The perpetrators of the bombings assembled the bombs at room 1808 at JW Marriott Hotel. They ordered the room on July 10 and occupied it at 15:01 Jakarta time (0901 GMT) on July 15, two days before conducting their deadly acts. Police found active bomb in a black laptop computer bag after the blasts.
The police have found similarities in equipment and method of the bombs with those detonated in Bali in 2002 and 2005, and that found in recent raid in Cilacap of Central Java, in which the regional militant network of Jemaah Islamiyah was responsible.
Police widens investigation on the group.
The blasts in JW Marriott Hotel and Ritz Carlton Hotel in Jakarta's main business district occurred after four-years absence of major terrorist acts in the country.
Indonesia had been attacked by a series of terrorist attacks from 2000 to 2005, including Bali bombings, the JW Marriott explosion and the Australian embassy bombings in Jakarta that killed more than 250 people.
The police and analysts said that the bombings in the two hotels were led by a breakaway of Jemaah Islamiyah led by Malaysian fugitive Noordin Moh Top, who had organized the major bombings in Indonesia, targeting foreigners and facilities. He has been main target of the police.
Monday, July 20, 2009
The Department of State offered up to $50 million Monday for information leading to the arrests of 10 top Mexican drug suspects accused of key roles in a violent organization estimated to have sold more than $1 billion worth of drugs in the United States.
U.S. Attorney Benton J. Campbell said the reward money and new federal charges were among U.S. efforts to dismantle a powerful drug trafficking organization known as The Company, whose members came from an elite security force called Los Zetas.

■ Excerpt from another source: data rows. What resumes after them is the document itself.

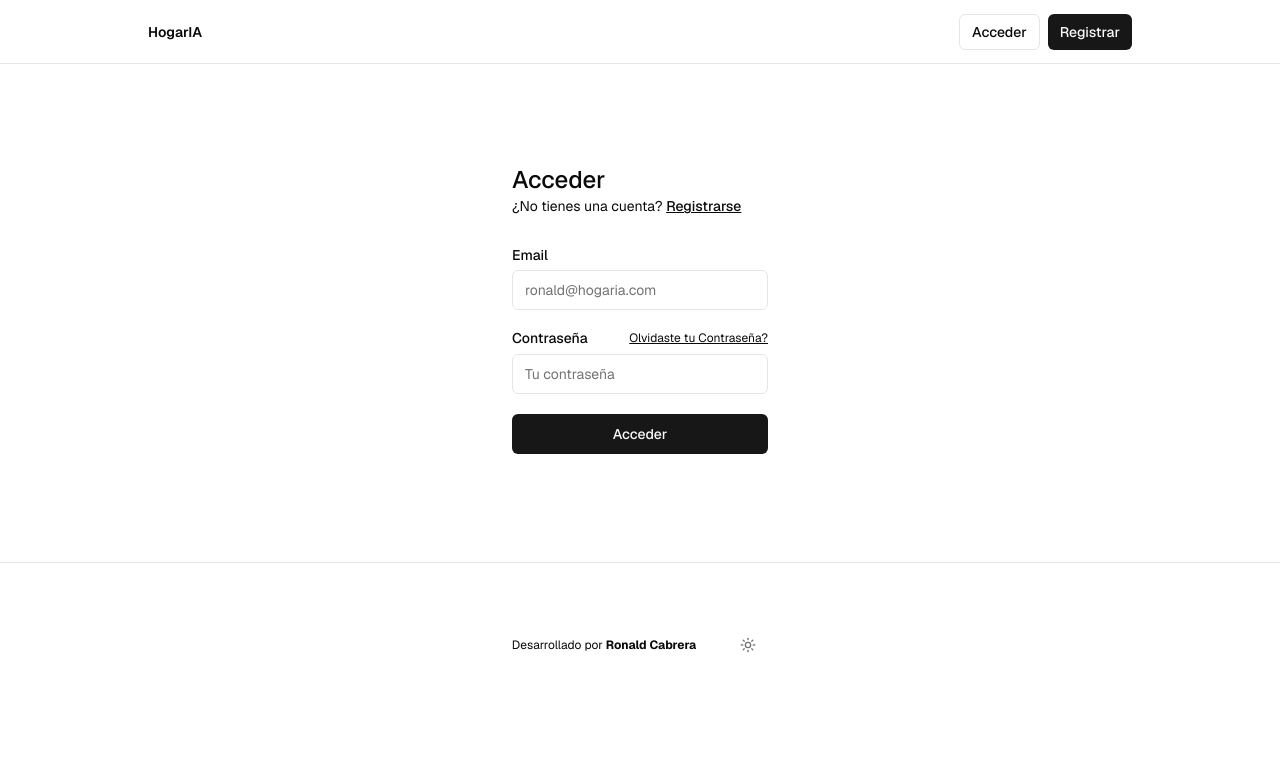
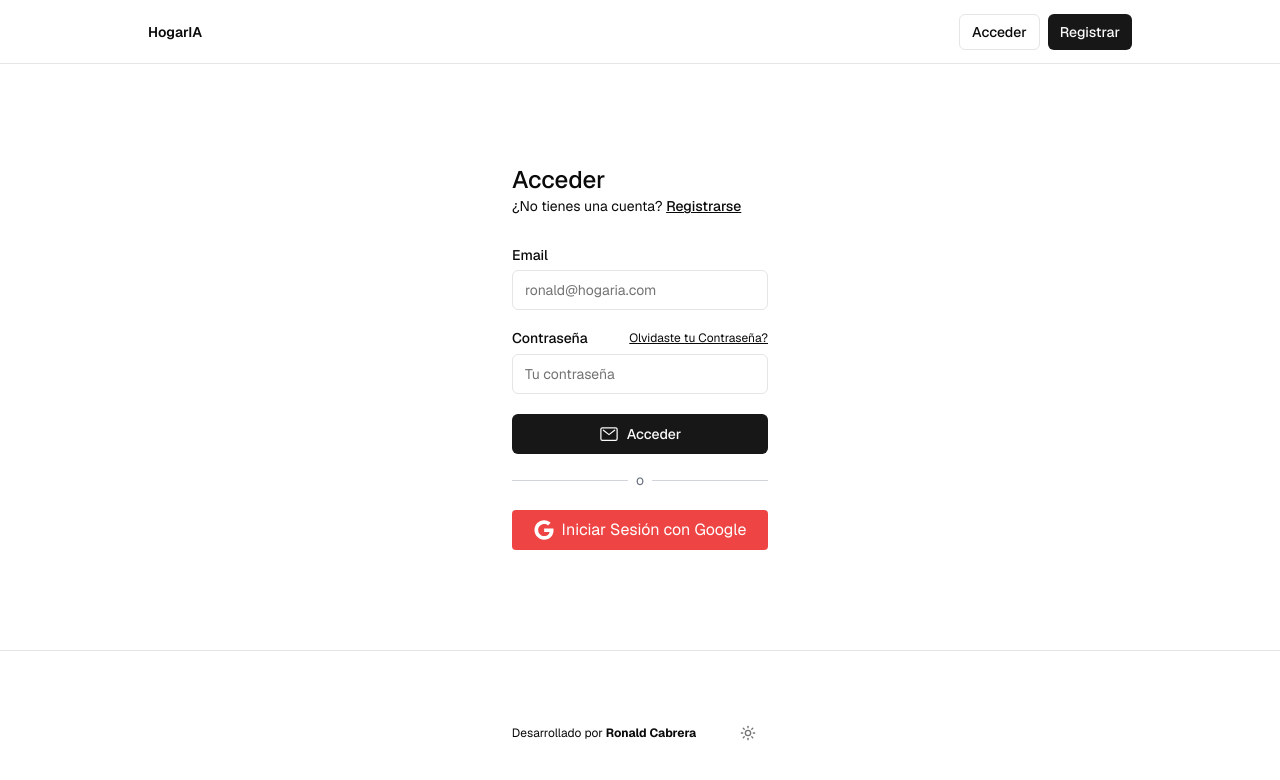
Before and after one commit to rhcabrerag-98/hogar-ia, a Next.js app: page /sign-in in a window 1280 px wide. Shown: the top 780 px of the page. Built offline with nearby package versions, Linux system fonts and the light colour scheme; no server answers.

Commit message:
b.1 [Supabase Auth Email + Google]
Se agregaron las dos autenticaciones de Email y Google (OAuth)

```diff
--- a/app/(auth-pages)/sign-in/page.tsx
+++ b/app/(auth-pages)/sign-in/page.tsx
@@ -1,12 +1,15 @@
-import { signInAction } from "@/app/actions";
+import { handleGoogleSignIn, signInAction } from "@/app/actions";
 import { FormMessage, Message } from "@/components/form-message";
 import { SubmitButton } from "@/components/submit-button";
 import { Input } from "@/components/ui/input";
 import { Label } from "@/components/ui/label";
 import Link from "next/link";
+import { FaGoogle } from "react-icons/fa";
+import { IoMailOutline } from "react-icons/io5";
 
 export default async function Login(props: { searchParams: Promise<Message> }) {
   const searchParams = await props.searchParams;
+
   return (
     <form className="flex-1 flex flex-col min-w-64">
       <h1 className="text-2xl font-medium">Acceder</h1>
@@ -35,12 +38,31 @@ export default async function Login(props: { searchParams: Promise<Message> }) {
           required
         />
         <SubmitButton
+          className="px-4 py-2 flex items-center justify-center gap-2"
           pendingText="Iniciando Sesión..."
           formAction={signInAction}
         >
+          <IoMailOutline className="text-xl" />
           Acceder
         </SubmitButton>
         <FormMessage message={searchParams} />
+
+        {/* Separador */}
+        <div className="flex items-center">
+          <hr className="flex-grow border-t border-gray-300" />
+          <span className="px-2 text-gray-500 text-sm">o</span>
+          <hr className="flex-grow border-t border-gray-300" />
+        </div>
+
+        {/* Botón para iniciar sesión con Google */}
+        <button
+          type="button"
+          onClick={handleGoogleSignIn}
+          className="mt-3 px-4 py-2 bg-red-500 text-white rounded hover:bg-red-600 flex items-center justify-center gap-2"
+        >
+          <FaGoogle className="text-xl" />
+          Iniciar Sesión con Google
+        </button>
       </div>
     </form>
   );
--- a/app/(auth-pages)/sign-up/page.tsx
+++ b/app/(auth-pages)/sign-up/page.tsx
@@ -4,6 +4,7 @@ import { SubmitButton } from "@/components/submit-button";
 import { Input } from "@/components/ui/input";
 import { Label } from "@/components/ui/label";
 import Link from "next/link";
+import { FaUserPlus } from "react-icons/fa6";
 
 export default async function Signup(props: {
   searchParams: Promise<Message>;
@@ -38,7 +39,12 @@ export default async function Signup(props: {
             minLength={6}
             required
           />
-          <SubmitButton formAction={signUpAction} pendingText="Registrándote...">
+          <SubmitButton
+            formAction={signUpAction}
+            className="px-4 py-2 flex items-center justify-center gap-2"
+            pendingText="Registrándote..."
+          >
+            <FaUserPlus className="text-xl"/>
             Registrarse
           </SubmitButton>
           <FormMessage message={searchParams} />
--- a/app/actions.ts
+++ b/app/actions.ts
@@ -48,6 +48,10 @@ export const signInAction = async (formData: FormData) => {
     email,
     password,
   });
+
+  supabase.auth.signInWithOAuth({
+  provider: 'google',
+})
 
   if (error) {
     return encodedRedirect("error", "/sign-in", error.message);
@@ -132,3 +136,18 @@ export const signOutAction = async () => {
   await supabase.auth.signOut();
   return redirect("/sign-in");
 };
+
+export const handleGoogleSignIn = async () => {
+  const supabase = await createClient();
+  const origin = (await headers()).get("origin");
+  const { data, error } = await supabase.auth.signInWithOAuth({
+    provider: 'google',
+    options: { redirectTo: `${origin}/auth/callback` },
+  });
+  if (data.url) {
+    redirect(data.url); // use the redirect API for your server framework
+  }
+  if (error) {
+    console.error(error);
+  }
+};
--- a/package.json
+++ b/package.json
@@ -20,7 +20,8 @@
     "next-themes": "^0.4.3",
     "prettier": "^3.3.3",
     "react": "19.0.0",
-    "react-dom": "19.0.0"
+    "react-dom": "19.0.0",
+    "react-icons": "^5.4.0"
   },
   "devDependencies": {
     "@types/node": "22.10.2",
```
Also changed, not shown: 2 other files (tests, documents, lock files or other folders).
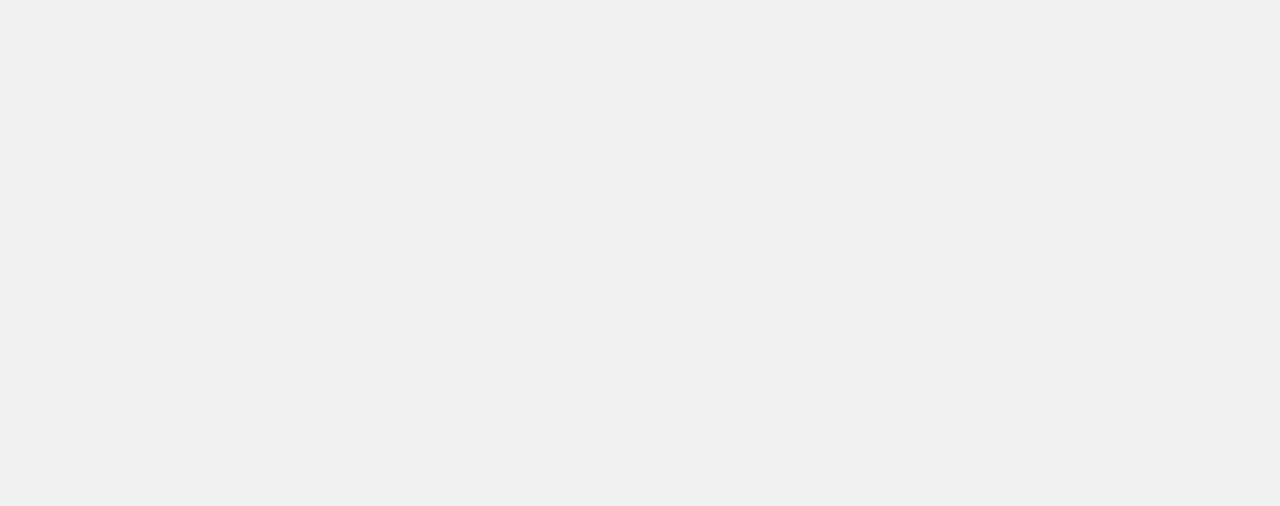
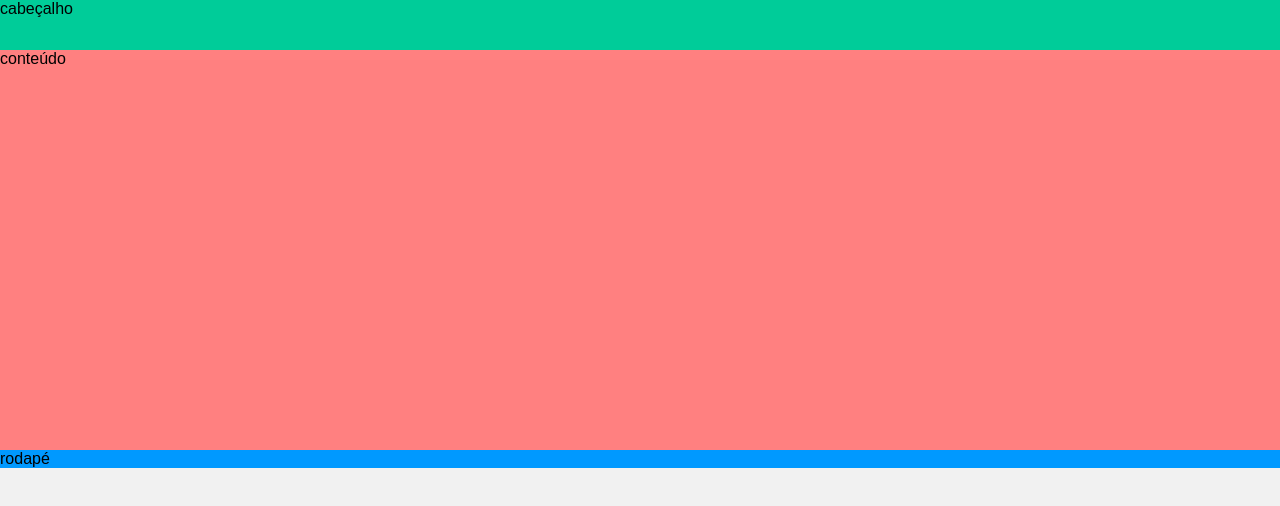
Before and after one commit to Miicchhel/Alura-Store, a plain HTML site: page index.html in a window 1280 px wide. Drawn offline with Linux system fonts and the light colour scheme.

Commit message:
Definindo o layout base

```diff
--- a/assets/css/style.css
+++ b/assets/css/style.css
@@ -2,13 +2,25 @@
     background: #f1f1f1;
     display: grid;
     font-family: Arial, Helvetica, sans-serif;
+    grid-template-areas:
+        "cabecalho"
+        "conteudo"
+        "rodape";
+    grid-template-columns: auto;
+    grid-template-rows: 50px 50vh auto ;
 }
 
 .cabecalho {
+    background-color: #00cc99;
+    grid-area:cabecalho;
 }
 
 .conteudo {
+    background-color: #ff8080;
+    grid-area: conteudo;
 }
 
 .rodape {
+    background-color: #0099ff;
+    grid-area: rodape;
 }
--- a/index.html
+++ b/index.html
@@ -10,9 +10,15 @@
     <link href="./assets/css/style.css" rel="stylesheet">
 </head>
 <body class="app">
-    <header class="cabecalho"></header>
-    <main class="conteudo"></main>
-    <footer class="rodape"></footer>
+    <header class="cabecalho">
+        cabeçalho
+    </header>
+    <main class="conteudo">
+        conteúdo
+    </main>
+    <footer class="rodape">
+        rodapé
+    </footer>
     <script src="./assets/js/fontawesome.all.min.js"></script>
 </body>
 </html>
```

The only name on an indictment unsealed in federal court in Brooklyn was Miguel Trevino-Morales, a fugitive charged with operating a continuing criminal enterprise, international cocaine distribution and firearms violations. The indictment also sought the forfeiture of $1 billion in drug proceeds.
Campbell said in a release that Trevino-Morales, who could face life in prison if convicted, was the principal leader of Los Zetas, a group that includes former members of the Air Mobile Special Forces Group of the Mexican military who went into the drug-smuggling business.
In Washington, the Department of State announced it was offering a total of $50 million for tips leading to the capture of the defendants, including four leaders who were designated as narcotics kingpins by the U.S. Department of the Treasury's Office of Foreign Assets Control.
The government said it was offering up to $5 million apiece for information leading to the arrests of 10 people, one of whom has been captured.
Nineteen defendants have been charged in an indictment in federal court in Washington with drug trafficking-related crimes, and others are charged in indictments in federal court in Houston.
"The joint efforts announced today are significant steps in the department's strategy to stop the flow of illegal drugs into our communities and the shipment of drug proceeds back to Mexico," Campbell said.
Assistant Attorney General Lanny A. Breuer said the actions taken Monday will at least make it more difficult for the drug dealers to move cash around.
"We have learned that the most effective way to disrupt and dismantle criminal organizations is to prosecute their leaders and seize their funding," she said in a release. "We stand shoulder-to-shoulder with our brave Mexican colleagues in the fight against these destructive cartels."
The Foreign Narcotics Kingpin Designation Act, which became law in 1999, prohibits all trade and transactions between U.S. companies and individuals and significant foreign narcotics traffickers, their organizations and associates who act on their behalf.
Fewer than 100 people have been designated narcotics kingpins since the first major targets were announced in June 2000.
The indictment unsealed in Brooklyn said the drug organization, formerly known as the Gulf Cartel, had become the dominant force in the drug trade along the Gulf of Mexico, transporting multi-ton quantities of cocaine each month from Mexico to Texas after obtaining it in Guatemala, Colombia, Venezuela and elsewhere.